[[ DATA SHOWN, beginning ]]

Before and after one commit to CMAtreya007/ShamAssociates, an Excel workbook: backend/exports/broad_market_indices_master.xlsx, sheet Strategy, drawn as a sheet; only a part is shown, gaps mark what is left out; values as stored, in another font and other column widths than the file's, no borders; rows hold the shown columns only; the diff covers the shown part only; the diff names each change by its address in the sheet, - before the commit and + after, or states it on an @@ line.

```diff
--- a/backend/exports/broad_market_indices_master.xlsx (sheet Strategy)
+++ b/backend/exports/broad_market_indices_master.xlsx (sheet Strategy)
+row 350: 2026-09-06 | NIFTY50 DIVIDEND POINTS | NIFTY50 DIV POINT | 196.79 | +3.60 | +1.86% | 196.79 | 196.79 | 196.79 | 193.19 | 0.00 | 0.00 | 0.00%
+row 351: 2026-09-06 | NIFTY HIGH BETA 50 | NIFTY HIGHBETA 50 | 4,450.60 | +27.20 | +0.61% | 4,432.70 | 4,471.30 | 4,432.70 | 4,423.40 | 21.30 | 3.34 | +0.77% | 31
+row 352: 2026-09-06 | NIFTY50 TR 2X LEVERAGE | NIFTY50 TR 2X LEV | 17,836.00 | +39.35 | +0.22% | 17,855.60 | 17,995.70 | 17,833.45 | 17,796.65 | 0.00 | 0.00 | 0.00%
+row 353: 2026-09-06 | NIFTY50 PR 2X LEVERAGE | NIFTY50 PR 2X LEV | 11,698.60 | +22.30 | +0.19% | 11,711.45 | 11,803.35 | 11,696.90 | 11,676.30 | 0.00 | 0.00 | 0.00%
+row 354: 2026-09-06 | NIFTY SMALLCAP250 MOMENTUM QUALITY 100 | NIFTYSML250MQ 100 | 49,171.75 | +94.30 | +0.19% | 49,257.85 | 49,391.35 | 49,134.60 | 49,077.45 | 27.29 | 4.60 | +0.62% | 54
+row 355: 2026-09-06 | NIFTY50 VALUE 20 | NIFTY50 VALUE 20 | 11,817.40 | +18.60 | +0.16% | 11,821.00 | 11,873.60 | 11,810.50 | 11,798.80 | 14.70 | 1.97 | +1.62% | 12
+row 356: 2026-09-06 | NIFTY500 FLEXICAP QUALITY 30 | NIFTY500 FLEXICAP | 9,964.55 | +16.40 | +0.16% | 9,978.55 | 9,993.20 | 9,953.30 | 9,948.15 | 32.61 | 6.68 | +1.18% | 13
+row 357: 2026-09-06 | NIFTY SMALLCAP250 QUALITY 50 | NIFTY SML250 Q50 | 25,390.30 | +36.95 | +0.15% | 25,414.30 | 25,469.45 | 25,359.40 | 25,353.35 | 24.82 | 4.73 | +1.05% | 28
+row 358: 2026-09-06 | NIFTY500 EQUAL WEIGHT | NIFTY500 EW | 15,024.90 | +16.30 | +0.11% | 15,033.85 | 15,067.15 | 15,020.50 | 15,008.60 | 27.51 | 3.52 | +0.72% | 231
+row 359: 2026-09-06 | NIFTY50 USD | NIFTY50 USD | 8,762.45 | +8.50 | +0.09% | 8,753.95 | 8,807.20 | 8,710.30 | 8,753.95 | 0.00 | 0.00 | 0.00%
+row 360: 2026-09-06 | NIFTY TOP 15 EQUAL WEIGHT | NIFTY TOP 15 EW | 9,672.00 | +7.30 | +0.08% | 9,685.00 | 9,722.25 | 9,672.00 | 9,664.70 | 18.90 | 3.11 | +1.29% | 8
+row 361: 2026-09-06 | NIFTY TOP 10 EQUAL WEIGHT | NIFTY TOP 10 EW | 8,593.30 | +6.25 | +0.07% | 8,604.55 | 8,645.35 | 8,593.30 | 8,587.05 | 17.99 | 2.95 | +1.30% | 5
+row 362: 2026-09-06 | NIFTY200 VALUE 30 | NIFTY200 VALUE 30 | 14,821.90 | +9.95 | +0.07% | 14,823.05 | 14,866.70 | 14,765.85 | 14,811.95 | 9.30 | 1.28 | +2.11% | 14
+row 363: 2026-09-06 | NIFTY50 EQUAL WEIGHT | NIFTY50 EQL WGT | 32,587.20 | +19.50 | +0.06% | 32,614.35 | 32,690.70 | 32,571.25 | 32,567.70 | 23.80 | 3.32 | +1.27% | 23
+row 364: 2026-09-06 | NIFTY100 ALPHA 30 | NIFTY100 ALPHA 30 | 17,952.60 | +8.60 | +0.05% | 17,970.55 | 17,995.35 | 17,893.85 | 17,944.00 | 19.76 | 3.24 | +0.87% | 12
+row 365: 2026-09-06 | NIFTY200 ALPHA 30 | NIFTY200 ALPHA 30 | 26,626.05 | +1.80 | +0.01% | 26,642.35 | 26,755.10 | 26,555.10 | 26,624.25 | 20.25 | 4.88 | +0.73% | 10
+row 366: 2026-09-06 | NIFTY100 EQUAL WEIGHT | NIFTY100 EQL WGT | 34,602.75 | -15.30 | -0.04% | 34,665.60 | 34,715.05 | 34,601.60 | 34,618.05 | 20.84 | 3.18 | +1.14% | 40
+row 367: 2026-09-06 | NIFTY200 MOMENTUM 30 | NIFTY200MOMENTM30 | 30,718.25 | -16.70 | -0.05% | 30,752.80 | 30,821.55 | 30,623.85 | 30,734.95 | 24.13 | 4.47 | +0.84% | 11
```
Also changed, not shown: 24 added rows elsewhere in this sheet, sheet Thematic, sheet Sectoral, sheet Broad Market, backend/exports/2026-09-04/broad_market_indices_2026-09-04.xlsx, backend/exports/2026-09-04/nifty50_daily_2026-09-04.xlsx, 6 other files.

[[ DATA SHOWN, end ]]

*WHAT YOU WILL DO*:
All entries above must be reproduced without a single change.

*RESULT FOR THIS TASK*:
Before and after one commit to CMAtreya007/ShamAssociates, an Excel workbook: backend/exports/broad_market_indices_master.xlsx, sheet Strategy, drawn as a sheet; only a part is shown, gaps mark what is left out; values as stored, in another font and other column widths than the file's, no borders; rows hold the shown columns only; the diff covers the shown part only; the diff names each change by its address in the sheet, - before the commit and + after, or states it on an @@ line.

```diff
--- a/backend/exports/broad_market_indices_master.xlsx (sheet Strategy)
+++ b/backend/exports/broad_market_indices_master.xlsx (sheet Strategy)
+row 350: 2026-09-06 | NIFTY50 DIVIDEND POINTS | NIFTY50 DIV POINT | 196.79 | +3.60 | +1.86% | 196.79 | 196.79 | 196.79 | 193.19 | 0.00 | 0.00 | 0.00%
+row 351: 2026-09-06 | NIFTY HIGH BETA 50 | NIFTY HIGHBETA 50 | 4,450.60 | +27.20 | +0.61% | 4,432.70 | 4,471.30 | 4,432.70 | 4,423.40 | 21.30 | 3.34 | +0.77% | 31
+row 352: 2026-09-06 | NIFTY50 TR 2X LEVERAGE | NIFTY50 TR 2X LEV | 17,836.00 | +39.35 | +0.22% | 17,855.60 | 17,995.70 | 17,833.45 | 17,796.65 | 0.00 | 0.00 | 0.00%
+row 353: 2026-09-06 | NIFTY50 PR 2X LEVERAGE | NIFTY50 PR 2X LEV | 11,698.60 | +22.30 | +0.19% | 11,711.45 | 11,803.35 | 11,696.90 | 11,676.30 | 0.00 | 0.00 | 0.00%
+row 354: 2026-09-06 | NIFTY SMALLCAP250 MOMENTUM QUALITY 100 | NIFTYSML250MQ 100 | 49,171.75 | +94.30 | +0.19% | 49,257.85 | 49,391.35 | 49,134.60 | 49,077.45 | 27.29 | 4.60 | +0.62% | 54
+row 355: 2026-09-06 | NIFTY50 VALUE 20 | NIFTY50 VALUE 20 | 11,817.40 | +18.60 | +0.16% | 11,821.00 | 11,873.60 | 11,810.50 | 11,798.80 | 14.70 | 1.97 | +1.62% | 12
+row 356: 2026-09-06 | NIFTY500 FLEXICAP QUALITY 30 | NIFTY500 FLEXICAP | 9,964.55 | +16.40 | +0.16% | 9,978.55 | 9,993.20 | 9,953.30 | 9,948.15 | 32.61 | 6.68 | +1.18% | 13
+row 357: 2026-09-06 | NIFTY SMALLCAP250 QUALITY 50 | NIFTY SML250 Q50 | 25,390.30 | +36.95 | +0.15% | 25,414.30 | 25,469.45 | 25,359.40 | 25,353.35 | 24.82 | 4.73 | +1.05% | 28
+row 358: 2026-09-06 | NIFTY500 EQUAL WEIGHT | NIFTY500 EW | 15,024.90 | +16.30 | +0.11% | 15,033.85 | 15,067.15 | 15,020.50 | 15,008.60 | 27.51 | 3.52 | +0.72% | 231
+row 359: 2026-09-06 | NIFTY50 USD | NIFTY50 USD | 8,762.45 | +8.50 | +0.09% | 8,753.95 | 8,807.20 | 8,710.30 | 8,753.95 | 0.00 | 0.00 | 0.00%
+row 360: 2026-09-06 | NIFTY TOP 15 EQUAL WEIGHT | NIFTY TOP 15 EW | 9,672.00 | +7.30 | +0.08% | 9,685.00 | 9,722.25 | 9,672.00 | 9,664.70 | 18.90 | 3.11 | +1.29% | 8
+row 361: 2026-09-06 | NIFTY TOP 10 EQUAL WEIGHT | NIFTY TOP 10 EW | 8,593.30 | +6.25 | +0.07% | 8,604.55 | 8,645.35 | 8,593.30 | 8,587.05 | 17.99 | 2.95 | +1.30% | 5
+row 362: 2026-09-06 | NIFTY200 VALUE 30 | NIFTY200 VALUE 30 | 14,821.90 | +9.95 | +0.07% | 14,823.05 | 14,866.70 | 14,765.85 | 14,811.95 | 9.30 | 1.28 | +2.11% | 14
+row 363: 2026-09-06 | NIFTY50 EQUAL WEIGHT | NIFTY50 EQL WGT | 32,587.20 | +19.50 | +0.06% | 32,614.35 | 32,690.70 | 32,571.25 | 32,567.70 | 23.80 | 3.32 | +1.27% | 23
+row 364: 2026-09-06 | NIFTY100 ALPHA 30 | NIFTY100 ALPHA 30 | 17,952.60 | +8.60 | +0.05% | 17,970.55 | 17,995.35 | 17,893.85 | 17,944.00 | 19.76 | 3.24 | +0.87% | 12
+row 365: 2026-09-06 | NIFTY200 ALPHA 30 | NIFTY200 ALPHA 30 | 26,626.05 | +1.80 | +0.01% | 26,642.35 | 26,755.10 | 26,555.10 | 26,624.25 | 20.25 | 4.88 | +0.73% | 10
+row 366: 2026-09-06 | NIFTY100 EQUAL WEIGHT | NIFTY100 EQL WGT | 34,602.75 | -15.30 | -0.04% | 34,665.60 | 34,715.05 | 34,601.60 | 34,618.05 | 20.84 | 3.18 | +1.14% | 40
+row 367: 2026-09-06 | NIFTY200 MOMENTUM 30 | NIFTY200MOMENTM30 | 30,718.25 | -16.70 | -0.05% | 30,752.80 | 30,821.55 | 30,623.85 | 30,734.95 | 24.13 | 4.47 | +0.84% | 11
```
Also changed, not shown: 24 added rows elsewhere in this sheet, sheet Thematic, sheet Sectoral, sheet Broad Market, backend/exports/2026-09-04/broad_market_indices_2026-09-04.xlsx, backend/exports/2026-09-04/nifty50_daily_2026-09-04.xlsx, 6 other files.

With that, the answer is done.